It can figure out which files are trash, without looking at the directory? It has to be cheating to some extent -- peeking at the allocation and extents files at least -- but still, a brand spanking new directory probably solves 95% of all problems that aren't flat-out bad media. With terabyte drives becoming the default, methinks I need (or will need) a copy ... even if it does cost 3x what I paid for the OS.
I too am plagued by slow TM backups. My log files always say something like "Backed up 89123 files (5MB)" and it takes at least a half an hour. When I look at the backup up files with BackupLoupe I never see close to that many files, maybe a hundred or so.
Were these the same symptoms you had, and did the log files change after your DiskWarrior fix?
The DiskWarrior trick seems to have made the difference for me, although it didn't happen immediately. Over a few days I had, in no particular order, and often more times than once:
- Erased all files in /.fseventsd/ and restarted the computer
- Re-built the Spotlight index for the drive
- Repaired permissions
- Found some directories with ridiculous numbers of files in them (/private/var/tmp had over 20K files!) and deleted them.
- Rebuilt the directory with DW
It was only after #4 that #5 made the difference. Oddly, for a few backups I was still getting the high file count messages and hour-long backups:
Jan 18 07:16:38 <hostname> com.apple.backupd: Copied 90379 files (8.8 MB) from volume Macintosh HD.
Jan 18 07:50:40 <hostmane> com.apple.backupd: Copied 88790 files (364 KB) from volume Macintosh HD.
Until suddenly I saw this:
Jan 18 09:10:54 <hostname> com.apple.backupd: Copied 92034 files (41.0 MB) from volume Macintosh HD.
Jan 18 09:11:05 <hostname> com.apple.backupd: Copied 112 files (276 bytes) from volume Macintosh HD.
and since then the file counts have been in the hundreds or low thousands, and the backup is complete within a couple of minutes.

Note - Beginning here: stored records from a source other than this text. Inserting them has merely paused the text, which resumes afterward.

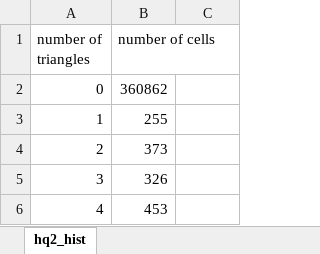
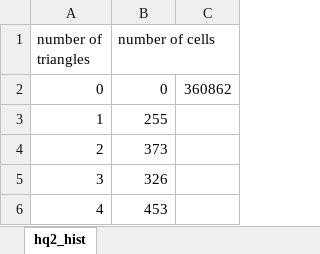
Before and after one commit to bernhardmgruber/master_thesis, an Excel workbook: latex/spreadsheets/hq2_hist.xlsx, sheet hq2_hist, drawn as a sheet; only a part is shown; values as stored, in another font and other column widths than the file's, no borders; charts and pictures not drawn; the diff names each change by its address in the sheet, - before the commit and + after, or states it on an @@ line.

```diff
--- a/latex/spreadsheets/hq2_hist.xlsx (sheet hq2_hist)
+++ b/latex/spreadsheets/hq2_hist.xlsx (sheet hq2_hist)
-B2 (number of cells): 360862
+B2 (number of cells): 0
-C2: (empty)
+C2: 360862
```
Also changed, not shown: charts or pictures, latex/spreadsheets/c_hist.xlsx, latex/spreadsheets/cy_hist.xlsx, 12 other files.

Hooray!
For those without a copy of Disk Warrior ($99.00), a cheaper solution might be to do a tune-up with OnyX ($0.00): use the "Clean" function to clear out log files and tmp files, then use the "Maintenance" function to rebuild the Spotlight directory.
I think TM backups might continue to run slowly, until the TM directory also gets rebuilt.
I think I've finally whipped this problem. Booted into single-user mode, enabled mucking with read-only files, and then ran the magic command:
sudo rm -R /.fseventsd/*
Exited, went back into normal mode, and Time Machine went through one more long, slow save. Since then, "done in 90 seconds" has been the norm.
It seems that when this particular directory gets hosed, Time Machine thinks there are changes that it doesn't know about, and does a deep scan in an attempt to find them. (Look up fseventsd in Google and you'll find several discussions about it.) Evidently, restoring to a new hard drive is one of the things that can mess up this directory.
Worth trying, although your mileage may vary.